My teammate Ashiq and I were returning from Cox’s Bazar on an 8pm coach. The coach was fabulously decorated with comfortable seats and the Cox’s Bazar-Dhaka ticket cost us Tk2,000 each.
Our Cox’s Bazar-Chittagong journey was quite smooth, and the driver drove the bus quite sensibly; in fact, he had nothing else to do but be sensible.
However, when we crossed Chittagong on the Dhaka-Chittagong road, the driver went crazy, driving recklessly, scaring the passengers. Some of us wanted to alert him about his recklessness, but didn’t want to make him angry.
When our night-time coach reached Comilla, we couldn’t resist ourselves. A few among us approached the supervisor and told him to brief the driver to drive carefully. Otherwise, we warned, we would inform the law enforcers.
The driver seemed to listen at that point. The rest of our journey was a little safe, as he was going under 100km/h.
I wish I could describe how scared-to-death we were on that bus. I inquired about his reckless driving and the supervisor informed us that they needed to enter Dhaka city by six in the morning. If they could enter Dhaka by that time, the bus could go up to its Kalabagan stand but if they failed to enter the city by that time, they’d have to end the journey at Fakirapul.
It’s not only a single journey, but most of my bus journeys have given me the same experience of fear. When I look back in time, I only thank God that I had survived all those journeys. I remember a decade ago, my family and I were coming from Chittagong on a coach.
I requested the driver to drive carefully and slowly. The driver got so angry with me that he amped up his recklessness. After that experience, I usually don’t request any driver to drive safely. I leave my safety to God.
But is that a healthy and sensible thing to do? If we count the number of citizens dying due to this reckless driving across the country, the picture would be a horrific one.
These deaths are preventable if we only apply our existing laws. These deaths are preventable if we only increase our own personal integrity a little bit. These deaths are preventable if we run honest investigations when these incidents occur and disclose the reports
A newspaper reported on February 15, quoting a government-supervised survey, that on average, 64 people die every day from injuries suffered in traffic accidents.
A Dhaka Tribune report on February 2 claimed that 416 persons were killed in road accidents across the country in January 2017. Are we counting correctly? Even Syria -- a country where countless die daily -- doesn’t have a death count so high. And Bangladesh isn’t a war-torn country.
According research run by the Accident Research Institute of BUET, “speedy” driving causes 53% of the road accidents across Bangladesh while 37% are caused by the drivers’ recklessness.
The research also said that 10% of the accidents took place due to other causes, including the state of the roads and highways.

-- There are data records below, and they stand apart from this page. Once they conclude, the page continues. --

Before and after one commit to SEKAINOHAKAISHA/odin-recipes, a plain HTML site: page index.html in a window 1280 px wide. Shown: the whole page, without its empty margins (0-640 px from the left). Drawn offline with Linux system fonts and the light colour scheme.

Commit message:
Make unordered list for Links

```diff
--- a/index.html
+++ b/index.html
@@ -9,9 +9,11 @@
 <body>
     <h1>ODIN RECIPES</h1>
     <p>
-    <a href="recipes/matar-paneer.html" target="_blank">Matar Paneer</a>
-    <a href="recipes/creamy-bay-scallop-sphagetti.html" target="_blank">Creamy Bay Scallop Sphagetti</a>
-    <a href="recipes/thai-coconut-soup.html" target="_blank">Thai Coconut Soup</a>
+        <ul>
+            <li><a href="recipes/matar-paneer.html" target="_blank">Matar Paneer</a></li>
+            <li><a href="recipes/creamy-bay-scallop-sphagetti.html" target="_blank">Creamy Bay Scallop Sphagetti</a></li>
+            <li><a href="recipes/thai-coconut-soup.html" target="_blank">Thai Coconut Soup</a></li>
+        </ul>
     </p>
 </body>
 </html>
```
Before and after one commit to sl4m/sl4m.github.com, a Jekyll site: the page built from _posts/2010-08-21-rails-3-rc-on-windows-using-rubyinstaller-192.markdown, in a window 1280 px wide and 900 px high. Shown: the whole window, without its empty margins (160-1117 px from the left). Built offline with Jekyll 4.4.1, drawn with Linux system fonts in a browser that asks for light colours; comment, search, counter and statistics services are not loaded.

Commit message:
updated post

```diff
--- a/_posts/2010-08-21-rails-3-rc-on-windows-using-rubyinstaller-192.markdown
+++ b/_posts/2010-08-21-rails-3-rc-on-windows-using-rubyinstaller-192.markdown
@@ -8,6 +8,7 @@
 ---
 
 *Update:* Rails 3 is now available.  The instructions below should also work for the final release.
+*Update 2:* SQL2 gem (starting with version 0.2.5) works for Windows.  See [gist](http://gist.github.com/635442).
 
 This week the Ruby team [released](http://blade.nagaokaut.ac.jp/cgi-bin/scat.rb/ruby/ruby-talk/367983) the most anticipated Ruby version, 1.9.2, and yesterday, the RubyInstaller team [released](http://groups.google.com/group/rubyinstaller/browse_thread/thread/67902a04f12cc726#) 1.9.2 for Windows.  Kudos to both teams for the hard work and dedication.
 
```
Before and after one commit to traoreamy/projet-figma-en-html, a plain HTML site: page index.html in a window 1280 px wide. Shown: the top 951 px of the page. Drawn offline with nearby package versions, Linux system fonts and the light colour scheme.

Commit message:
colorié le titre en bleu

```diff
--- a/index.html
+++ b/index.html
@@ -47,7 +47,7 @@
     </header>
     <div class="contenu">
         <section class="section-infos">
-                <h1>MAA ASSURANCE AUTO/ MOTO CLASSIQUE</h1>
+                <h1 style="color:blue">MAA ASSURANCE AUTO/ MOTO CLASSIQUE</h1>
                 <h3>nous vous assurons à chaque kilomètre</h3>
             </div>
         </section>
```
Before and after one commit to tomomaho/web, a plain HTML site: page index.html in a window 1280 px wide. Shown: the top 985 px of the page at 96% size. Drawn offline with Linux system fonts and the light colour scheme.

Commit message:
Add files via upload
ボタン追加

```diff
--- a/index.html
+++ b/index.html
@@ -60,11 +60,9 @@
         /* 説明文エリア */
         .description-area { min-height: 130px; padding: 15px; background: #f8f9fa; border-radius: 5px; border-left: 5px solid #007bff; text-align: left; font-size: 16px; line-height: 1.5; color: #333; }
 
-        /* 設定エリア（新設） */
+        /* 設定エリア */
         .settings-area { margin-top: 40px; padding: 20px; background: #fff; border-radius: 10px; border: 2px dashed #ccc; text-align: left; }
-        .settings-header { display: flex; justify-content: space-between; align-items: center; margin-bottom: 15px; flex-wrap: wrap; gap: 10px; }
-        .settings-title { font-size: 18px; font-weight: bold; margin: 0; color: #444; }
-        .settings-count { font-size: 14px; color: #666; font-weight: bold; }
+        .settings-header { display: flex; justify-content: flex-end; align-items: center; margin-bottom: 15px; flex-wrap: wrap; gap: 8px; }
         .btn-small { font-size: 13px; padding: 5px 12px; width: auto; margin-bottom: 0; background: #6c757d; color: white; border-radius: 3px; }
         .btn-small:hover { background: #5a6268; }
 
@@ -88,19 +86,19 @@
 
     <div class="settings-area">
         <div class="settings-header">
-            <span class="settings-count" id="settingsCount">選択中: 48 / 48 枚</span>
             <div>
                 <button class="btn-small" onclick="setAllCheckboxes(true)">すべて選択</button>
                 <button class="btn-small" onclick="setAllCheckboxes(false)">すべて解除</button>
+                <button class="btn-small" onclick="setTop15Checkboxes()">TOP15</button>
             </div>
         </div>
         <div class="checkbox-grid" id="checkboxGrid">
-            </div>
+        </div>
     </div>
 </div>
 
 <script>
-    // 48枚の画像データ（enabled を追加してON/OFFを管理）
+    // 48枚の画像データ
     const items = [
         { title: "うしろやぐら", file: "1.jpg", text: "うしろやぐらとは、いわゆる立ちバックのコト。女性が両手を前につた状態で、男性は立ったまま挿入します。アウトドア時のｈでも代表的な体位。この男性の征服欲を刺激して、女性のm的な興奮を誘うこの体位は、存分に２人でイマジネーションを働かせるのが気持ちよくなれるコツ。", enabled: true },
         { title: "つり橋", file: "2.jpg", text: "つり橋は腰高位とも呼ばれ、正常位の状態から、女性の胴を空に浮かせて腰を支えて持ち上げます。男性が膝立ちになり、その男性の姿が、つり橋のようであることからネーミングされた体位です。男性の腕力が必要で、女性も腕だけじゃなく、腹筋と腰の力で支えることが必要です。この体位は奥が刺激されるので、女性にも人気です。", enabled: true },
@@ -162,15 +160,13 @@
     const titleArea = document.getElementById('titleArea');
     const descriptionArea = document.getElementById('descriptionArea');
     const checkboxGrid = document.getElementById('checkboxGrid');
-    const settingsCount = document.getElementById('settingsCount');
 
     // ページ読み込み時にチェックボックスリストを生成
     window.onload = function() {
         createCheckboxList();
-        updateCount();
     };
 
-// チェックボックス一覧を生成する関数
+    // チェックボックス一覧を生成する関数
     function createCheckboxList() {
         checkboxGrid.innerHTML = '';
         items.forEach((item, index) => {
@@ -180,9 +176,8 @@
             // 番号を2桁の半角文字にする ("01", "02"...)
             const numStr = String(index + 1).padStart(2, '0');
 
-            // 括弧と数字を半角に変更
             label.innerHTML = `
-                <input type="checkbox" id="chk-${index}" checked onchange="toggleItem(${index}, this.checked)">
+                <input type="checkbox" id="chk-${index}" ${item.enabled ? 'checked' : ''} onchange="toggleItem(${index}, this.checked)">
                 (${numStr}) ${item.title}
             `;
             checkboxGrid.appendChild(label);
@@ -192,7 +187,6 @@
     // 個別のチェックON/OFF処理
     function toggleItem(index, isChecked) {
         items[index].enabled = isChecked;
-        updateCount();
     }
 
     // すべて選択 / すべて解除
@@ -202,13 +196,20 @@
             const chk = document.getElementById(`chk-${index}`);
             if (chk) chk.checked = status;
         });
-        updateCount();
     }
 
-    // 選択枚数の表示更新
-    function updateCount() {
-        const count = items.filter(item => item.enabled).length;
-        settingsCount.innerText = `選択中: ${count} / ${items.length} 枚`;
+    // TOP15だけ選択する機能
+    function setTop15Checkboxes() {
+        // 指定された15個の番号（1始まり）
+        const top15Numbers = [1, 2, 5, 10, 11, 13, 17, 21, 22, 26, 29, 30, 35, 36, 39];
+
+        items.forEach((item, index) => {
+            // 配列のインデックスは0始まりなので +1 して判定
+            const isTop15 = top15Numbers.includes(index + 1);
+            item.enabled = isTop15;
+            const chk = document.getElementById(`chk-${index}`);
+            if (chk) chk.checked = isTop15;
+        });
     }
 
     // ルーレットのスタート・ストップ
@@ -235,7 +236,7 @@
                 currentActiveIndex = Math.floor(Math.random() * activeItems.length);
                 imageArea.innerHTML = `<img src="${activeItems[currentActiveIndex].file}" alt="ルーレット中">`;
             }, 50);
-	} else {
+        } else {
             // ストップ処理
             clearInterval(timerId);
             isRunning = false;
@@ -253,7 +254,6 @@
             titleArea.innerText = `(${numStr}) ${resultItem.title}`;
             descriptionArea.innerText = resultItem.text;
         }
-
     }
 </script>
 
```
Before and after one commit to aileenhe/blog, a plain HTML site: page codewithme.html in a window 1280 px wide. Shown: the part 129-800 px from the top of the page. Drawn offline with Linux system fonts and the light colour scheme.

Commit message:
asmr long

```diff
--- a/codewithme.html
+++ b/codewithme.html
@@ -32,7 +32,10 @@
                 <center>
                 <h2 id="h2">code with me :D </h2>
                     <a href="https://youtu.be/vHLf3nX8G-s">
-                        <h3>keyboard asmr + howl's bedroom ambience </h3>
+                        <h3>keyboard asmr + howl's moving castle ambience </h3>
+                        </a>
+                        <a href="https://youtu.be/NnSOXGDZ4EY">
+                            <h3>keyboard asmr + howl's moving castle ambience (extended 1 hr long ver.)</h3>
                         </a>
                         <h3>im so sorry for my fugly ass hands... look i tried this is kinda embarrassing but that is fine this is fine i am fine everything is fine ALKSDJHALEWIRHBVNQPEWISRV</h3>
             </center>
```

The deathcounts in the cities and towns are no fewer than on the highways. Almost every other day, school-going children fall prey to reckless bus drivers and die. They are simply killed due to no fault of their own.
Remember, a drunk reckless driver hit Prothom Alo photojournalist Zia recently. Remember how journalist Zaglul Ahmed Chowdhury was hit and killed by a bus at Karwan Bazar intersection two years ago?
What is the media doing regarding these deaths? The media needs to run an intense campaign against reckless driving and the subsequent deaths.
We have seen many cases against these deaths but the judgments of these heinous crimes are still pending. The recent judgment came to light because of two eminent persons: Mishuk Munier and Tareque Masud.
These deaths are preventable if we only apply our existing laws. These deaths are preventable if we only increase our own personal integrity a little bit. These deaths are preventable if we run honest investigations when these incidents occur and disclose the reports.
We should also hold the bus-truck-car owners responsible for reckless driving. If a chauffeur breaks a traffic law, his/her employer should also be penalised for the violation.
If a bus driver is found guilty of killing a human, his employer should also be penalised for the crime.
And at the end of the day, our law enforcers need to have enough integrity to solve this problem. Until our law enforcers show true integrity while shouldering their responsibility, this procession of death won’t stop in Bangladesh.
Ekram Kabir is a fiction writer.